### DIRECTIONS
Skip the images; return every entry exactly.

### INPUT MATERIAL
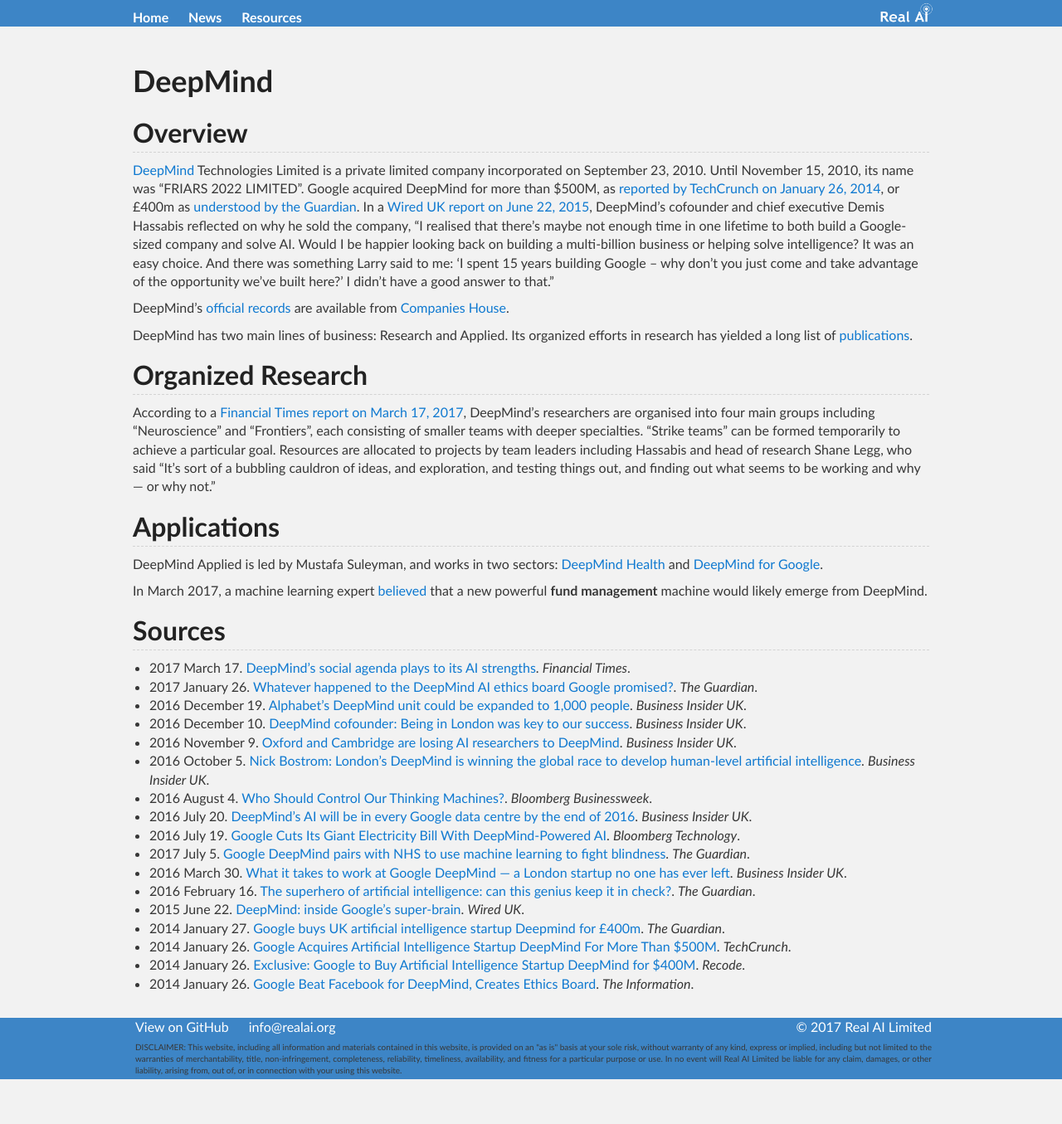
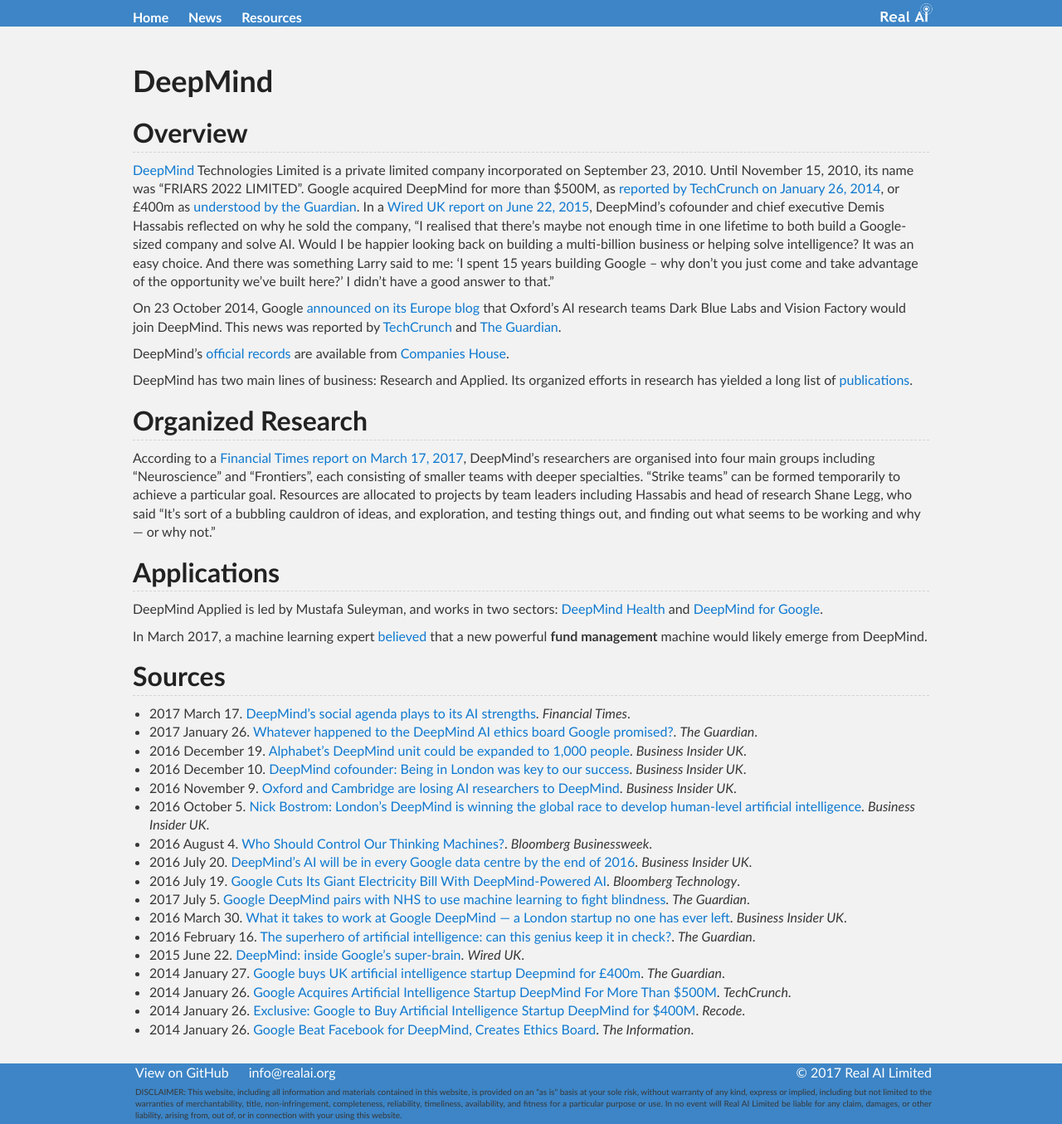
Before and after one commit to Tonywuhk/realai.org, a Jekyll site: the page built from labs/deepmind.md, in a window 1280 px wide. Shown: the whole page at 83% size. Built offline with Jekyll 4.4.1, drawn with Linux system fonts in a browser that asks for light colours; our own code applies the rules of GitHub Pages for plain Markdown files; comment, search, counter and statistics services are not loaded; the repository's description, which GitHub fills in, is left out; before the commit the page ends 1301 px from its top, so only the background shows below that.

Commit message:
Update deepmind.md

```diff
--- a/labs/deepmind.md
+++ b/labs/deepmind.md
@@ -7,6 +7,8 @@
 ## Overview
 
 [DeepMind](https://deepmind.com/) Technologies Limited is a private limited company incorporated on September 23, 2010. Until November 15, 2010, its name was "FRIARS 2022 LIMITED". Google acquired DeepMind for more than $500M, as [reported by TechCrunch on January 26, 2014](https://techcrunch.com/2014/01/26/google-deepmind/), or £400m as [understood by the Guardian](https://www.theguardian.com/technology/2014/jan/27/google-acquires-uk-artificial-intelligence-startup-deepmind). In a [Wired UK report on June 22, 2015](http://www.wired.co.uk/article/deepmind), DeepMind's cofounder and chief executive Demis Hassabis reflected on why he sold the company, "I realised that there's maybe not enough time in one lifetime to both build a Google-sized company and solve AI. Would I be happier looking back on building a multi-billion business or helping solve intelligence? It was an easy choice. And there was something Larry said to me: 'I spent 15 years building Google -- why don't you just come and take advantage of the opportunity we've built here?' I didn't have a good answer to that."
+
+On 23 October 2014, Google [announced on its Europe blog](https://europe.googleblog.com/2014/10/teaming-up-with-oxford-university-on.html) that Oxford's AI research teams Dark Blue Labs and Vision Factory would join DeepMind. This news was reported by [TechCrunch](https://techcrunch.com/2014/10/23/googles-deepmind-acqui-hires-two-ai-teams-in-the-uk-partners-with-oxford/) and [The Guardian](https://www.theguardian.com/technology/2014/oct/23/google-uk-artificial-intelligence-startups-machine-learning-dark-blue-labs-vision-factory).
 
 DeepMind's [official records](https://beta.companieshouse.gov.uk/company/07386350) are available from [Companies House](https://www.gov.uk/government/organisations/companies-house).
 
```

### RESULT
Before and after one commit to Tonywuhk/realai.org, a Jekyll site: the page built from labs/deepmind.md, in a window 1280 px wide. Shown: the whole page at 83% size. Built offline with Jekyll 4.4.1, drawn with Linux system fonts in a browser that asks for light colours; our own code applies the rules of GitHub Pages for plain Markdown files; comment, search, counter and statistics services are not loaded; the repository's description, which GitHub fills in, is left out; before the commit the page ends 1301 px from its top, so only the background shows below that.

Commit message:
Update deepmind.md

```diff
--- a/labs/deepmind.md
+++ b/labs/deepmind.md
@@ -7,6 +7,8 @@
 ## Overview
 
 [DeepMind](https://deepmind.com/) Technologies Limited is a private limited company incorporated on September 23, 2010. Until November 15, 2010, its name was "FRIARS 2022 LIMITED". Google acquired DeepMind for more than $500M, as [reported by TechCrunch on January 26, 2014](https://techcrunch.com/2014/01/26/google-deepmind/), or £400m as [understood by the Guardian](https://www.theguardian.com/technology/2014/jan/27/google-acquires-uk-artificial-intelligence-startup-deepmind). In a [Wired UK report on June 22, 2015](http://www.wired.co.uk/article/deepmind), DeepMind's cofounder and chief executive Demis Hassabis reflected on why he sold the company, "I realised that there's maybe not enough time in one lifetime to both build a Google-sized company and solve AI. Would I be happier looking back on building a multi-billion business or helping solve intelligence? It was an easy choice. And there was something Larry said to me: 'I spent 15 years building Google -- why don't you just come and take advantage of the opportunity we've built here?' I didn't have a good answer to that."
+
+On 23 October 2014, Google [announced on its Europe blog](https://europe.googleblog.com/2014/10/teaming-up-with-oxford-university-on.html) that Oxford's AI research teams Dark Blue Labs and Vision Factory would join DeepMind. This news was reported by [TechCrunch](https://techcrunch.com/2014/10/23/googles-deepmind-acqui-hires-two-ai-teams-in-the-uk-partners-with-oxford/) and [The Guardian](https://www.theguardian.com/technology/2014/oct/23/google-uk-artificial-intelligence-startups-machine-learning-dark-blue-labs-vision-factory).
 
 DeepMind's [official records](https://beta.companieshouse.gov.uk/company/07386350) are available from [Companies House](https://www.gov.uk/government/organisations/companies-house).
 
```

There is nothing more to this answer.